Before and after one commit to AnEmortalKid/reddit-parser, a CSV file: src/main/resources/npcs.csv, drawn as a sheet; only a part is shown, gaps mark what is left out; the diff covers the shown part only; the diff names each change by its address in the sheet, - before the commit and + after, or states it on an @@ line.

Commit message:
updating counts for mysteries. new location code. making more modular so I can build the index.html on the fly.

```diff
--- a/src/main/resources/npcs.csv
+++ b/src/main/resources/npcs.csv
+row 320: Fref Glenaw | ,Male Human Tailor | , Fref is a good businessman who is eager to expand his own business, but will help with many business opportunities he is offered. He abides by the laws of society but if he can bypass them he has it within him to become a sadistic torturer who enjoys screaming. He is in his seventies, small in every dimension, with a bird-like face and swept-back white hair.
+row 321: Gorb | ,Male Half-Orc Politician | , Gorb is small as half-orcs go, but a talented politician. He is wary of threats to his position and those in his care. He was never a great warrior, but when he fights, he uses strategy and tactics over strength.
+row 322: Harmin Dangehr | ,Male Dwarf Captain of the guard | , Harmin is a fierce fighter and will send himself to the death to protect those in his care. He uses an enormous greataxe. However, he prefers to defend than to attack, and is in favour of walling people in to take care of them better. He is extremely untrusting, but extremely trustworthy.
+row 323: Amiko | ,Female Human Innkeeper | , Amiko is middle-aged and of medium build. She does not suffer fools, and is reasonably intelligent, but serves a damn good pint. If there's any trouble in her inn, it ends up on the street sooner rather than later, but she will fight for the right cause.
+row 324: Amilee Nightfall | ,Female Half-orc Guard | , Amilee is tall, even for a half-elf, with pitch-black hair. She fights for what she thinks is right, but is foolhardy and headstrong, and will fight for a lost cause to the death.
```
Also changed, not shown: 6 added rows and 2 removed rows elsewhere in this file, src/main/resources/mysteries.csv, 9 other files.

## EXERCISE BRIEF
Each line of the listing must appear in the answer exactly as above.

## REPLY
Before and after one commit to AnEmortalKid/reddit-parser, a CSV file: src/main/resources/npcs.csv, drawn as a sheet; only a part is shown, gaps mark what is left out; the diff covers the shown part only; the diff names each change by its address in the sheet, - before the commit and + after, or states it on an @@ line.

Commit message:
updating counts for mysteries. new location code. making more modular so I can build the index.html on the fly.

```diff
--- a/src/main/resources/npcs.csv
+++ b/src/main/resources/npcs.csv
+row 320: Fref Glenaw | ,Male Human Tailor | , Fref is a good businessman who is eager to expand his own business, but will help with many business opportunities he is offered. He abides by the laws of society but if he can bypass them he has it within him to become a sadistic torturer who enjoys screaming. He is in his seventies, small in every dimension, with a bird-like face and swept-back white hair.
+row 321: Gorb | ,Male Half-Orc Politician | , Gorb is small as half-orcs go, but a talented politician. He is wary of threats to his position and those in his care. He was never a great warrior, but when he fights, he uses strategy and tactics over strength.
+row 322: Harmin Dangehr | ,Male Dwarf Captain of the guard | , Harmin is a fierce fighter and will send himself to the death to protect those in his care. He uses an enormous greataxe. However, he prefers to defend than to attack, and is in favour of walling people in to take care of them better. He is extremely untrusting, but extremely trustworthy.
+row 323: Amiko | ,Female Human Innkeeper | , Amiko is middle-aged and of medium build. She does not suffer fools, and is reasonably intelligent, but serves a damn good pint. If there's any trouble in her inn, it ends up on the street sooner rather than later, but she will fight for the right cause.
+row 324: Amilee Nightfall | ,Female Half-orc Guard | , Amilee is tall, even for a half-elf, with pitch-black hair. She fights for what she thinks is right, but is foolhardy and headstrong, and will fight for a lost cause to the death.
```
Also changed, not shown: 6 added rows and 2 removed rows elsewhere in this file, src/main/resources/mysteries.csv, 9 other files.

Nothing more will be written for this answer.